Requirement — In the data below, which lines hold "where"? Copy every one.

Material for this exercise —
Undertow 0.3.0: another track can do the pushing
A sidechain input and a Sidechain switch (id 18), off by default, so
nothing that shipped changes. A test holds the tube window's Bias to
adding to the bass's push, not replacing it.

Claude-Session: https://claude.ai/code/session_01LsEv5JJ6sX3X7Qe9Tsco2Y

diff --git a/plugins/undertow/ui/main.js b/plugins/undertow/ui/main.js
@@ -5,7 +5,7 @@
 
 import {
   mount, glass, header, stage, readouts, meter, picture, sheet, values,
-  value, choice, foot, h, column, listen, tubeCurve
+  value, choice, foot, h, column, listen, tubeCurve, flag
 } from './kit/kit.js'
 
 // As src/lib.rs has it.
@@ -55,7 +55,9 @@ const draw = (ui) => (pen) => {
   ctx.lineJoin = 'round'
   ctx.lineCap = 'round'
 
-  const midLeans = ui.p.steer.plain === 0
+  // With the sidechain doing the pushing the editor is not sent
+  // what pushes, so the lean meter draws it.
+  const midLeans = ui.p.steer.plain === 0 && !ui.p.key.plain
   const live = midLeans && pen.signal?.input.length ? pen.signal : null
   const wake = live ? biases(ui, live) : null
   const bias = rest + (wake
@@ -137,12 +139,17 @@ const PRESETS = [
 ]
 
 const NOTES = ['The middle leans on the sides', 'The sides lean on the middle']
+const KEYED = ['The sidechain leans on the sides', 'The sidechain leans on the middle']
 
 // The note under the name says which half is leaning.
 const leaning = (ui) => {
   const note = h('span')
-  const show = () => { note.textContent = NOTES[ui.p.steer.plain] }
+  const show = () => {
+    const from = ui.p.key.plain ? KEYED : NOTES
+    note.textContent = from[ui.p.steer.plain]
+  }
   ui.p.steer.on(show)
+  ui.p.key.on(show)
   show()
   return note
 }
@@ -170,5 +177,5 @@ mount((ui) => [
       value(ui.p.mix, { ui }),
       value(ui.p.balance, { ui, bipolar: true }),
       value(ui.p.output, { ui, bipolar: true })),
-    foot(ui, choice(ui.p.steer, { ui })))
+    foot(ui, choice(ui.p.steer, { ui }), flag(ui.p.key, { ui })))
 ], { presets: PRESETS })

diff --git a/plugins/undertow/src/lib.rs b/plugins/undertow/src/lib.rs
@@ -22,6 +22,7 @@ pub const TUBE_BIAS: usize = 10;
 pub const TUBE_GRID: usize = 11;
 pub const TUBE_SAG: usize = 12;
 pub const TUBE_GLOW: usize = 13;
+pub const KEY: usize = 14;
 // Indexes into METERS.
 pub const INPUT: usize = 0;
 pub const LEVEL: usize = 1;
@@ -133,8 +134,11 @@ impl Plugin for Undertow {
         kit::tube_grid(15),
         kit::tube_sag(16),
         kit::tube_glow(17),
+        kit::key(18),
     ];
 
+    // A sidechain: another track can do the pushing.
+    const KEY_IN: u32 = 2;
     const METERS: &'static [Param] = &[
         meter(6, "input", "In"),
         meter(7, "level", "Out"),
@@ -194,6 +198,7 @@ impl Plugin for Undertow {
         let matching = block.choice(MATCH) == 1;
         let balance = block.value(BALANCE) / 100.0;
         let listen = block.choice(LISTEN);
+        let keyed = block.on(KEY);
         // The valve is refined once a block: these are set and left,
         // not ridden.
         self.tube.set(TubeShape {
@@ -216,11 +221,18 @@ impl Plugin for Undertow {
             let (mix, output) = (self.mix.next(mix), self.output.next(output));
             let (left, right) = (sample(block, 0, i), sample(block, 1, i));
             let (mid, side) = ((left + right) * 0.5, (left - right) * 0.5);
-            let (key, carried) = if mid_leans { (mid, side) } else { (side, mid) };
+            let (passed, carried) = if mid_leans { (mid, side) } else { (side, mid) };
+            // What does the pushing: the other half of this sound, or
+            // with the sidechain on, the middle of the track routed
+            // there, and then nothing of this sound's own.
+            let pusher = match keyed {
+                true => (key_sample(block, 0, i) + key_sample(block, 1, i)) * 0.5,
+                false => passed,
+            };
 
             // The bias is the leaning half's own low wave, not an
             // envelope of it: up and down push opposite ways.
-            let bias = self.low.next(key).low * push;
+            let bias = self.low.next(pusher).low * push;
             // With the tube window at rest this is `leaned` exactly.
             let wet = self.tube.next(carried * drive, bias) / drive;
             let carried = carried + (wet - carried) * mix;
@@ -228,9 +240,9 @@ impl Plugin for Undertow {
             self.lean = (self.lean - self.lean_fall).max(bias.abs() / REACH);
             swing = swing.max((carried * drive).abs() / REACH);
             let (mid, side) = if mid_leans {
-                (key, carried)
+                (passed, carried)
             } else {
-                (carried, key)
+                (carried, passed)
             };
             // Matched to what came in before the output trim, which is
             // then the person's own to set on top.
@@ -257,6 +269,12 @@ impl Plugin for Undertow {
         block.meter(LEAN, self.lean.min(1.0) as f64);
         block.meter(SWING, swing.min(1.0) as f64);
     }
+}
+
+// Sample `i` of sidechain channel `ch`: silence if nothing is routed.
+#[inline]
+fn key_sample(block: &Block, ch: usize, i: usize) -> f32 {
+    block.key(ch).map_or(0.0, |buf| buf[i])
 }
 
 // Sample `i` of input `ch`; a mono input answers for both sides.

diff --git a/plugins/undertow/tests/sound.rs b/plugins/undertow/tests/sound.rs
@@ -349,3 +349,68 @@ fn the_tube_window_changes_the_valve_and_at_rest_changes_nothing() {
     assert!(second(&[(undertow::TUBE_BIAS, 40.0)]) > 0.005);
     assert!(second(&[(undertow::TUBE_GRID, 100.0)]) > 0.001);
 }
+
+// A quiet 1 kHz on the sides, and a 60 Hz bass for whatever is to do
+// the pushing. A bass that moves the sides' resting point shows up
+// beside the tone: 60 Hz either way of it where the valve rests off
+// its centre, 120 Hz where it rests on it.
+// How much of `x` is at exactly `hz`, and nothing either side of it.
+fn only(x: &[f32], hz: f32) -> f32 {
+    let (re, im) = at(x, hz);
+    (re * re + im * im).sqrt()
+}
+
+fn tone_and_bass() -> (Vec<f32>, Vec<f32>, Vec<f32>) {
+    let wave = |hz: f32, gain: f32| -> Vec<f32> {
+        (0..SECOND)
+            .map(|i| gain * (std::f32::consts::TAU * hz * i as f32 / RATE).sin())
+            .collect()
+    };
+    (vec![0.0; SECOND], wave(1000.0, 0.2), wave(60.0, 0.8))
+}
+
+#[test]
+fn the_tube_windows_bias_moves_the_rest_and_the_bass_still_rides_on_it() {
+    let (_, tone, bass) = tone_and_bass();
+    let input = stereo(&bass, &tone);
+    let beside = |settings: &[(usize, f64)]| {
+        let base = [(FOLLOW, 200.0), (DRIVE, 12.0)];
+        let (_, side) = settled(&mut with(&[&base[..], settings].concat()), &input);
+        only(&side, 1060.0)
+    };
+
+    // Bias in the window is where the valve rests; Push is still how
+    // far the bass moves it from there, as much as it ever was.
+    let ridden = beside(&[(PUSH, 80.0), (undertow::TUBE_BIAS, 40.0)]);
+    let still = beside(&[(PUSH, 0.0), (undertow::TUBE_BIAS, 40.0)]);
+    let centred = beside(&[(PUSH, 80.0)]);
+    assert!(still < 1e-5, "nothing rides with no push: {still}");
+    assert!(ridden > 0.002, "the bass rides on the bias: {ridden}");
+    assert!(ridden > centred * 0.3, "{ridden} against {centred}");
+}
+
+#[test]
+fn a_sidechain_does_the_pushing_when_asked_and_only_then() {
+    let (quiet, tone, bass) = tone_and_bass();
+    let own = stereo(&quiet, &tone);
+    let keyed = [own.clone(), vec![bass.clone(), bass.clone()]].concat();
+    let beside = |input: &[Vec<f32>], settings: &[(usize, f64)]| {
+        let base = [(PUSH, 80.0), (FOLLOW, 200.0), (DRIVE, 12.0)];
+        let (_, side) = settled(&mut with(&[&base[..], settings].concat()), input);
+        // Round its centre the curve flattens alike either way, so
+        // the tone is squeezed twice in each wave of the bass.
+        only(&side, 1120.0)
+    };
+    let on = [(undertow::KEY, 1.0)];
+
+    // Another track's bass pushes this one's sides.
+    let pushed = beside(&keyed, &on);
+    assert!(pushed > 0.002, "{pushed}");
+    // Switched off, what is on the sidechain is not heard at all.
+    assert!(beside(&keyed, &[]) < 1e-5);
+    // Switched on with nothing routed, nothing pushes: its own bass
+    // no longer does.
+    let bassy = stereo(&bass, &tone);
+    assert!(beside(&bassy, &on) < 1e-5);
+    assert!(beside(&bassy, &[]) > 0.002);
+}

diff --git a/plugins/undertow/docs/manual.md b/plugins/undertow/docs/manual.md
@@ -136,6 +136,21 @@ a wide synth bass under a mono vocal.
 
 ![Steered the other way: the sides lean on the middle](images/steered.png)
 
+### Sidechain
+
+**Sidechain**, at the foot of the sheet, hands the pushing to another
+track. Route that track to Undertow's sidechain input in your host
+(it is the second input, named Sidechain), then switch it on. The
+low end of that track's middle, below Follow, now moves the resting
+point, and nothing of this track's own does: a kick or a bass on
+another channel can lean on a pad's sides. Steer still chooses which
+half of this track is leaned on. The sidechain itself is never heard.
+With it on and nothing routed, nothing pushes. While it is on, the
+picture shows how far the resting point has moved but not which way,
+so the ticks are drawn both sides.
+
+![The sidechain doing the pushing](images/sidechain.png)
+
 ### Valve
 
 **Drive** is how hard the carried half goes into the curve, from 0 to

==

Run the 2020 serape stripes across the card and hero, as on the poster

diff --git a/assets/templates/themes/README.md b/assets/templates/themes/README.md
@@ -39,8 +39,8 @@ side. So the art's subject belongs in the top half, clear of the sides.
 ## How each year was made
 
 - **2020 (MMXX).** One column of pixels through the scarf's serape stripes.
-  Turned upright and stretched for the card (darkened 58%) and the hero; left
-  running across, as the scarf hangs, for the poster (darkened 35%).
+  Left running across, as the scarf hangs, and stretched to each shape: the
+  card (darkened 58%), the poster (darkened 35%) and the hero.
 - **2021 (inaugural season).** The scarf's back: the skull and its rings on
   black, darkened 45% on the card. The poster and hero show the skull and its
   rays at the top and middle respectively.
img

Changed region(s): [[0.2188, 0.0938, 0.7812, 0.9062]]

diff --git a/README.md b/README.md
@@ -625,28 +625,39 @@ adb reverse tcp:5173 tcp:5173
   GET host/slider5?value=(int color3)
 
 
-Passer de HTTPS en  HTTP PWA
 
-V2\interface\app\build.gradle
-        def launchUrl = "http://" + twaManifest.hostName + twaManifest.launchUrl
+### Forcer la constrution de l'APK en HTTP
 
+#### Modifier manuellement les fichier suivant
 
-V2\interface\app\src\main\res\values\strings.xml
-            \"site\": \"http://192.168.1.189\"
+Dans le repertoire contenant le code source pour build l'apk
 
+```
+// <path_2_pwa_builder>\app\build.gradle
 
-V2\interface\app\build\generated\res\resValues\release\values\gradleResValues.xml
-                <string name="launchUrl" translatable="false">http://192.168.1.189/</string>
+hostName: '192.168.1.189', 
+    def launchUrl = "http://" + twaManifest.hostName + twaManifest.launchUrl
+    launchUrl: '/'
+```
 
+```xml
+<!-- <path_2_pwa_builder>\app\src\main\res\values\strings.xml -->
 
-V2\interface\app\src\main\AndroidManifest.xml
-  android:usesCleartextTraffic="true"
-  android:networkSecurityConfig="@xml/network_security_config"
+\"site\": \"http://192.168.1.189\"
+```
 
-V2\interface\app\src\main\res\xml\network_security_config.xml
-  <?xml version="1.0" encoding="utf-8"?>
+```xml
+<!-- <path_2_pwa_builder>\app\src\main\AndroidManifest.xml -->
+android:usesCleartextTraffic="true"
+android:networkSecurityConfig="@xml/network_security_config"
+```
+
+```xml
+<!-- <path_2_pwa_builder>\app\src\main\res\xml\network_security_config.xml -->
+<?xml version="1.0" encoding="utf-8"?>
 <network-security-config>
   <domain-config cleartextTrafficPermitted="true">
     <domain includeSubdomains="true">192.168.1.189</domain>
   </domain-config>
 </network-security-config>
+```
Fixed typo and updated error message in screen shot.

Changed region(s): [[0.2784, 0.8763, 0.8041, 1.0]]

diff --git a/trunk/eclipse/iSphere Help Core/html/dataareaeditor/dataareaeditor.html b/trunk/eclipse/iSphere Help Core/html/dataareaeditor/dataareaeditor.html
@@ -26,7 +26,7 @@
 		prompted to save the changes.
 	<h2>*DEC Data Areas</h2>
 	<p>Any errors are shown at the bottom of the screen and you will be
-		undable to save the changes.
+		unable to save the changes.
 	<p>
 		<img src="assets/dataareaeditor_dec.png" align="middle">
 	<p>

--

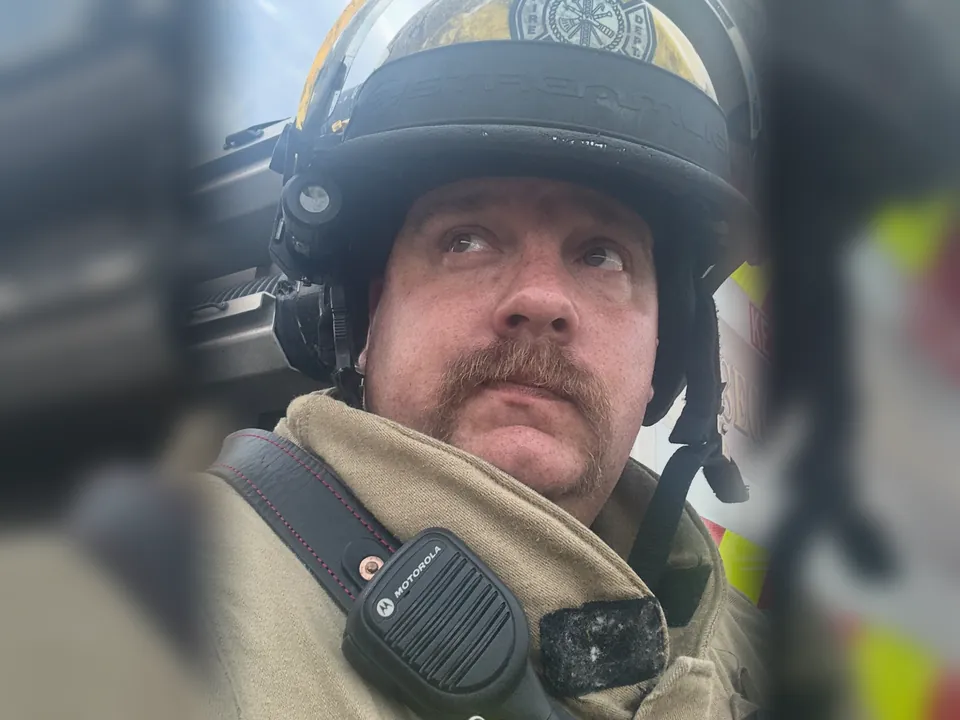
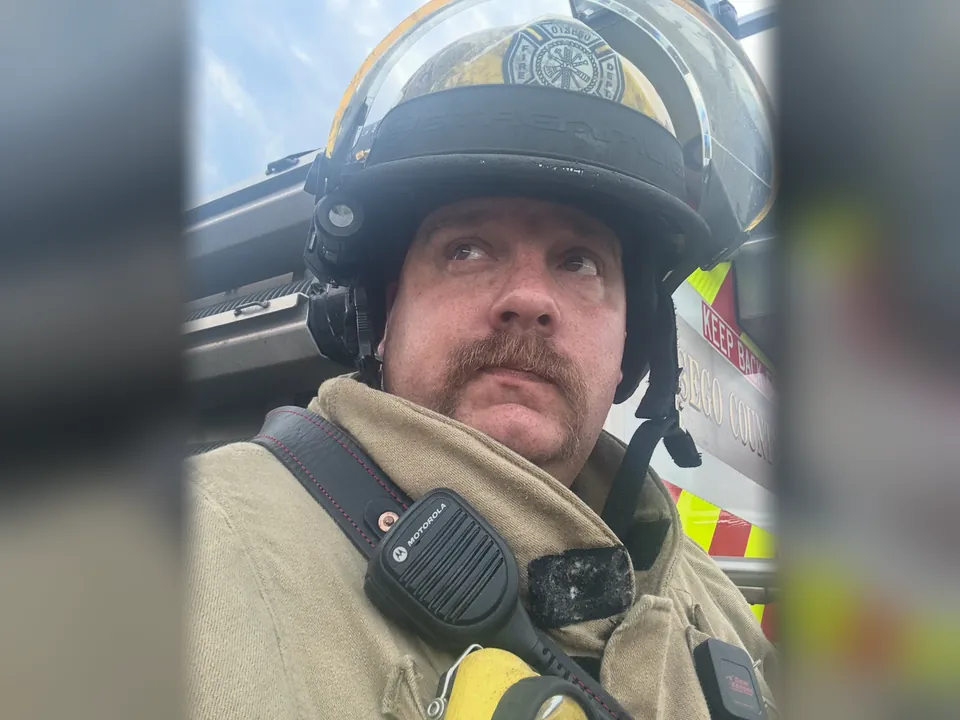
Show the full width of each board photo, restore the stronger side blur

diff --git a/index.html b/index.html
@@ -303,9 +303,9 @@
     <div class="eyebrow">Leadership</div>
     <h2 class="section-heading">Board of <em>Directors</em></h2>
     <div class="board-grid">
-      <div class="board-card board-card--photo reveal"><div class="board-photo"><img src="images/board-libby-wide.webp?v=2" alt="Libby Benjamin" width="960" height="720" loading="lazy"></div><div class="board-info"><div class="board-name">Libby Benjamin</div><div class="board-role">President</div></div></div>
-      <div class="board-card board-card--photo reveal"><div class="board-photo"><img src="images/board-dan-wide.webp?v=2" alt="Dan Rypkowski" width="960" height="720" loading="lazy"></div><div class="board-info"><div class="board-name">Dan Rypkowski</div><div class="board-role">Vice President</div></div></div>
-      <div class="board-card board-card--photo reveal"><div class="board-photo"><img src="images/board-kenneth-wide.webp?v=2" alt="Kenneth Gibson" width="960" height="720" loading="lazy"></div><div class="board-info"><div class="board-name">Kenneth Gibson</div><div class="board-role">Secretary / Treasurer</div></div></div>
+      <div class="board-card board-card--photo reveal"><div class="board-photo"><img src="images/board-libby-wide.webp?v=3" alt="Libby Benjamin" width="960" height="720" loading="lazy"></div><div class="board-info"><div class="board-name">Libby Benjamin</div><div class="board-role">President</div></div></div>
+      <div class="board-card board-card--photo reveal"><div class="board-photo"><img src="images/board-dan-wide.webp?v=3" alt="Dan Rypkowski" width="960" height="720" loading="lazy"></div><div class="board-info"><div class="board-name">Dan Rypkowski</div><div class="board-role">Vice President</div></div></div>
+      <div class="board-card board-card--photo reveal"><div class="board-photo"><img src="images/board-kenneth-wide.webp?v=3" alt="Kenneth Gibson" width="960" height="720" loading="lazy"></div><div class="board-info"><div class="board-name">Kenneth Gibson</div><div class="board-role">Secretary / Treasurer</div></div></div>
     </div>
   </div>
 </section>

Answer for this exercise —
+// beside the tone: 60 Hz either way of it where the valve rests off
+// its centre, 120 Hz where it rests on it.
+    // Bias in the window is where the valve rests; Push is still how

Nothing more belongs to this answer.